About this exercise:
For each line in the data below that holds "const", return a copy.

Front-end code change data:
--*--

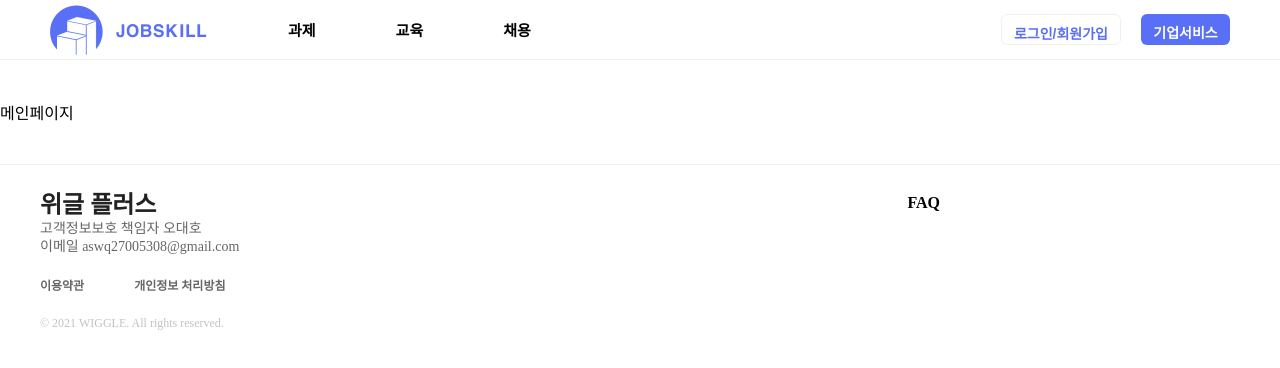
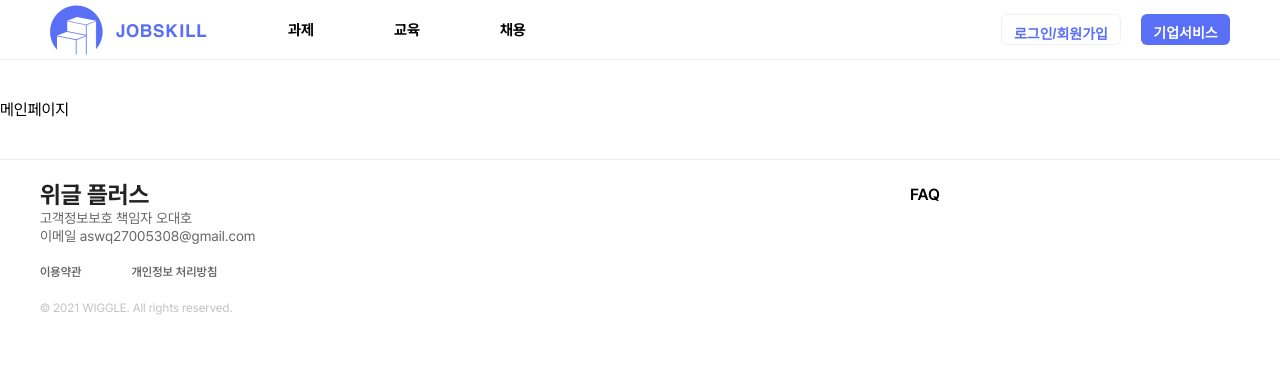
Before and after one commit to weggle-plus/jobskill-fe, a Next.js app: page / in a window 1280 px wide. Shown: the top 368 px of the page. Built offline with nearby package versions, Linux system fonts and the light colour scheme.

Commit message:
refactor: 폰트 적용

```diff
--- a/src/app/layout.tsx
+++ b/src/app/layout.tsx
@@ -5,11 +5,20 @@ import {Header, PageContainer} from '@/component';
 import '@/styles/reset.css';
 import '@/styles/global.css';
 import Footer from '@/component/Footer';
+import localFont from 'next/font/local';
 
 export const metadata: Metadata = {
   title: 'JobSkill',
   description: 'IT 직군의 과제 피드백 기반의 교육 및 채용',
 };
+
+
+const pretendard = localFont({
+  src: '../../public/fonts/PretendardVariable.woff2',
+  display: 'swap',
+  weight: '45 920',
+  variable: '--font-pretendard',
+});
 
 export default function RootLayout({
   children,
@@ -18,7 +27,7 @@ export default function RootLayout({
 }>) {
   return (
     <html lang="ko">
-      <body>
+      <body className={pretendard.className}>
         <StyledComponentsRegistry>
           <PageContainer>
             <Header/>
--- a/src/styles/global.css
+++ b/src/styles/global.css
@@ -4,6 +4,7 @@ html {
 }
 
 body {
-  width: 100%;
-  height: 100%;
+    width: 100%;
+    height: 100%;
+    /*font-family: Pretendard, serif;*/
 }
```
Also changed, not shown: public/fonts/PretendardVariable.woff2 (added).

--*--

Answer to the exercise:
 export const metadata: Metadata = {
+const pretendard = localFont({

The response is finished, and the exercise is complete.